» Directions:
Each line with the string "files" is to be copied from the records below.

» Extracted records:
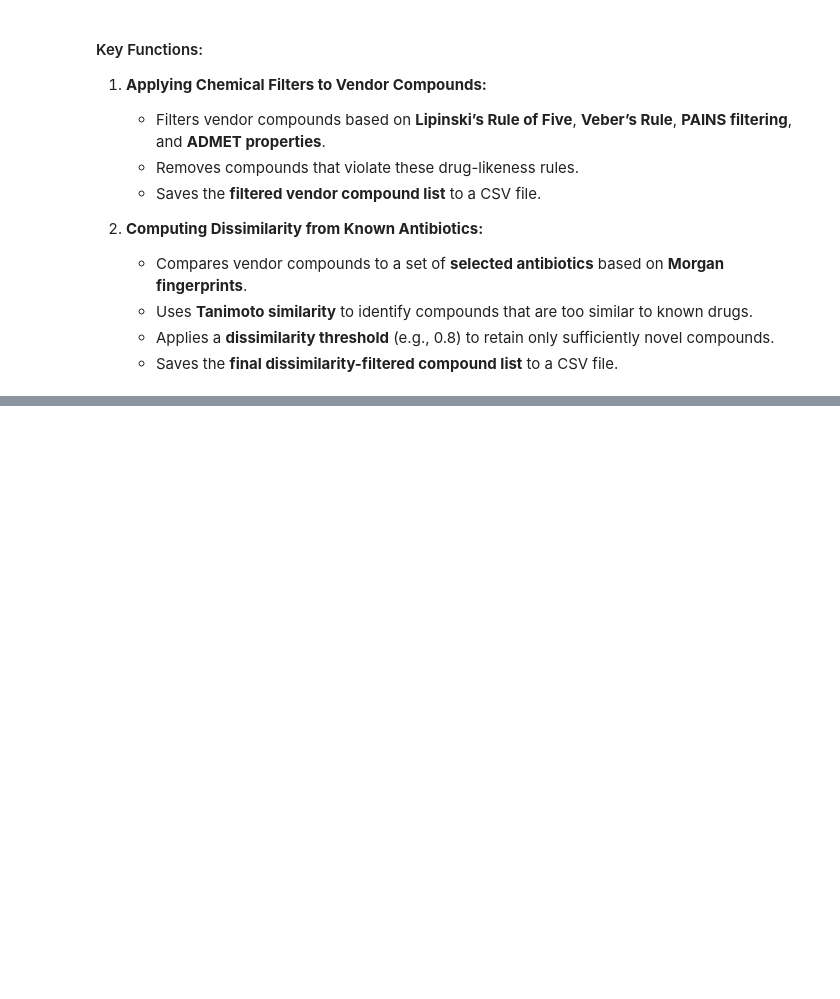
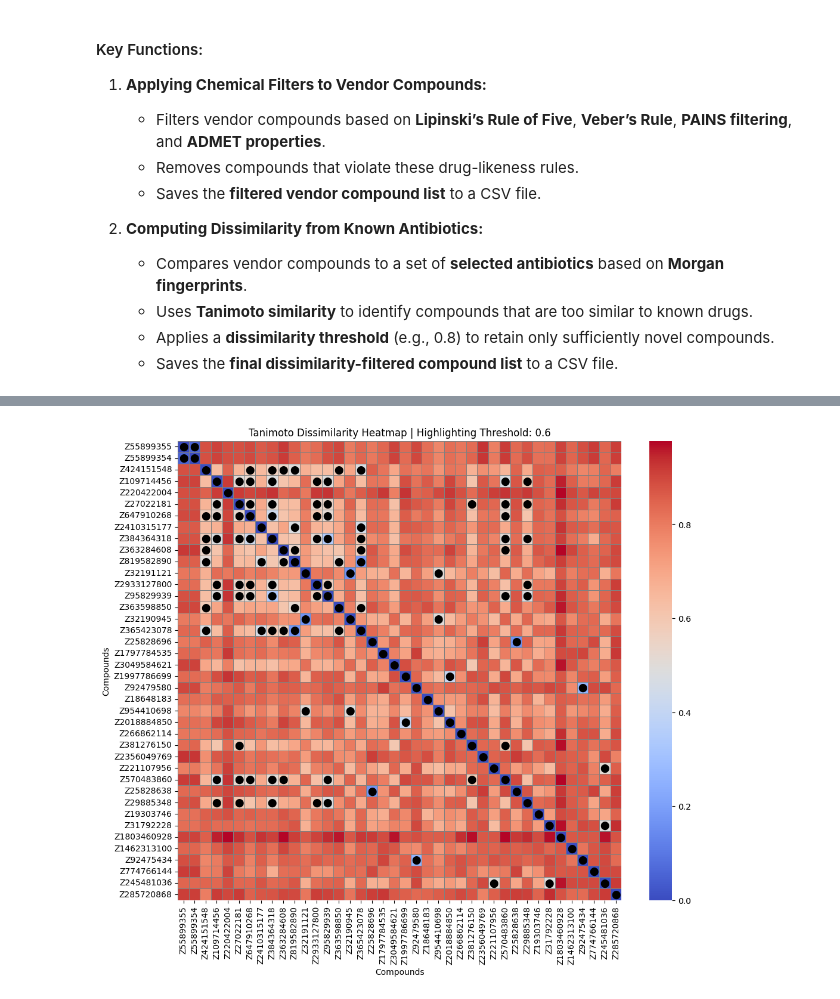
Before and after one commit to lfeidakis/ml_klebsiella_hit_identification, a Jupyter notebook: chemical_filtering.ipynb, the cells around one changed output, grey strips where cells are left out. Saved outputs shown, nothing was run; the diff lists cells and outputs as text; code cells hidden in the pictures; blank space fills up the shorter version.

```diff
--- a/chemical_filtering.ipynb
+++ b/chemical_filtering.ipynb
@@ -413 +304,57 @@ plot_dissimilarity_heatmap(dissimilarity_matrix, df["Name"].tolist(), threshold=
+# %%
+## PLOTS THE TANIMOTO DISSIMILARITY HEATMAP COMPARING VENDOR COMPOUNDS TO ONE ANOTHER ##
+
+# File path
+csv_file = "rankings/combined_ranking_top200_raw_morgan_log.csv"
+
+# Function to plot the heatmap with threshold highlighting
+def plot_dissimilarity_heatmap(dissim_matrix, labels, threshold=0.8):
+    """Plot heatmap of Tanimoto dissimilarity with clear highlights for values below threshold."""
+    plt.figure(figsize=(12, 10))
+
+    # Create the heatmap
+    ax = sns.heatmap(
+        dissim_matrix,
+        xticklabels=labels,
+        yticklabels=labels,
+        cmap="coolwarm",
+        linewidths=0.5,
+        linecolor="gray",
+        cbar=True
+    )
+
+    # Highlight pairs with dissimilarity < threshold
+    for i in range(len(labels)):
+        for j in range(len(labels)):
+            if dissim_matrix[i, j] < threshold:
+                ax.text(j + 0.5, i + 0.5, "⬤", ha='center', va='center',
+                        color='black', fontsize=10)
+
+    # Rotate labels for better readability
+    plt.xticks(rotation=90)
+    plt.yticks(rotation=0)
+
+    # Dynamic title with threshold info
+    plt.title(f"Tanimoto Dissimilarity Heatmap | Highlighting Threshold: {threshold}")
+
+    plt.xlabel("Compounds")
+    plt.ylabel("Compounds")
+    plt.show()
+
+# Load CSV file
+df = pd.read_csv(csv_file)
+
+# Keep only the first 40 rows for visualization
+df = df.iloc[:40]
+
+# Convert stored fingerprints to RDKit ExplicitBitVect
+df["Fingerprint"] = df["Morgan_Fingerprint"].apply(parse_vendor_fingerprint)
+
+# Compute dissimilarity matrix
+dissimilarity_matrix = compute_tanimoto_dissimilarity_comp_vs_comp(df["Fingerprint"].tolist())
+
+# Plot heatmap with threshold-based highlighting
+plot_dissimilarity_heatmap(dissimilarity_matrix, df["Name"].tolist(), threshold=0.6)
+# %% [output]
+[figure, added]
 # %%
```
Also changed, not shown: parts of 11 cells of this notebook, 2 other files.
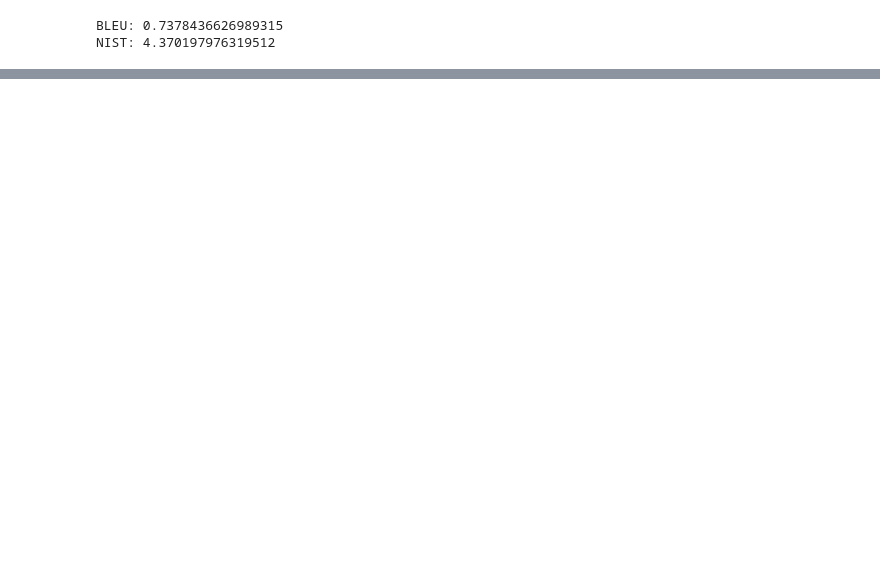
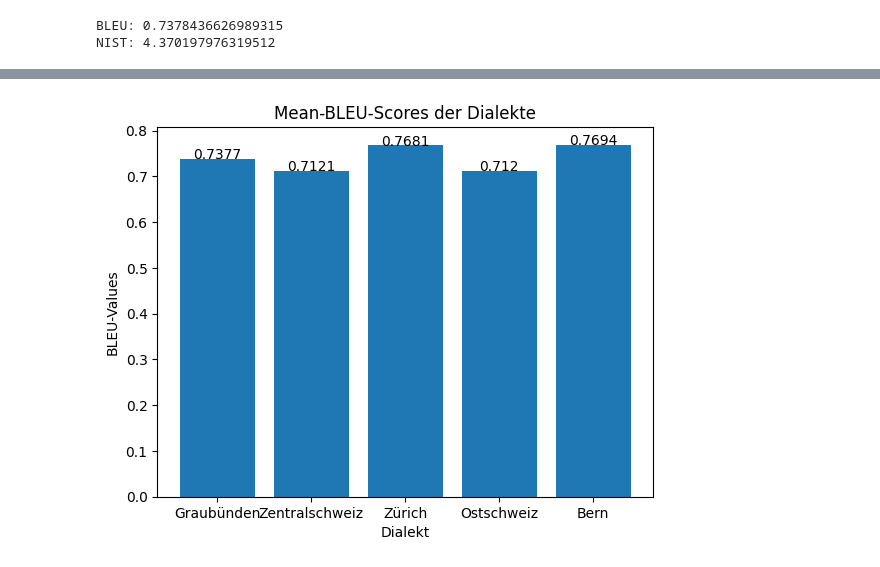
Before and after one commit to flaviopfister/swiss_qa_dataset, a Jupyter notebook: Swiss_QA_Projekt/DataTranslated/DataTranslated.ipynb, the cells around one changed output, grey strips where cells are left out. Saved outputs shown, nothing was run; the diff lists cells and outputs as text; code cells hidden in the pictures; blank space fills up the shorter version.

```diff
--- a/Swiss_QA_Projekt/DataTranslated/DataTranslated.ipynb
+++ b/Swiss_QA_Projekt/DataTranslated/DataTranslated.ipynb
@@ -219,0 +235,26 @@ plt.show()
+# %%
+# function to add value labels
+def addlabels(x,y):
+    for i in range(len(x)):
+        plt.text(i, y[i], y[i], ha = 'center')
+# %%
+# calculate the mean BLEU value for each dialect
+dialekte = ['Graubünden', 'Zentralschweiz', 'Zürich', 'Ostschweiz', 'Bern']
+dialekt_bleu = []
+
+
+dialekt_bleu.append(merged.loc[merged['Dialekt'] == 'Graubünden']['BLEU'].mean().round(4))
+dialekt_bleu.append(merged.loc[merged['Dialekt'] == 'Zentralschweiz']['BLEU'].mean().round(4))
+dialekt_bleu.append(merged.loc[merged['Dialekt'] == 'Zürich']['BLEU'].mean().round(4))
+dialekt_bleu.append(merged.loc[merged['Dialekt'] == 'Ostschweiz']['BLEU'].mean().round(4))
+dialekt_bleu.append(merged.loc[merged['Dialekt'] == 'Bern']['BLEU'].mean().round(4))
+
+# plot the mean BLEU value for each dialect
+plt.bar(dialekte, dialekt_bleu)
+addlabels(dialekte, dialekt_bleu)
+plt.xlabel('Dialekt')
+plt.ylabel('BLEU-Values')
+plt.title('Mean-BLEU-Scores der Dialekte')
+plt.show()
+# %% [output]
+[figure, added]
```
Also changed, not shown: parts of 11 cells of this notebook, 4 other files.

» Response for this exercise:
Also changed, not shown: parts of 11 cells of this notebook, 2 other files.
Also changed, not shown: parts of 11 cells of this notebook, 4 other files.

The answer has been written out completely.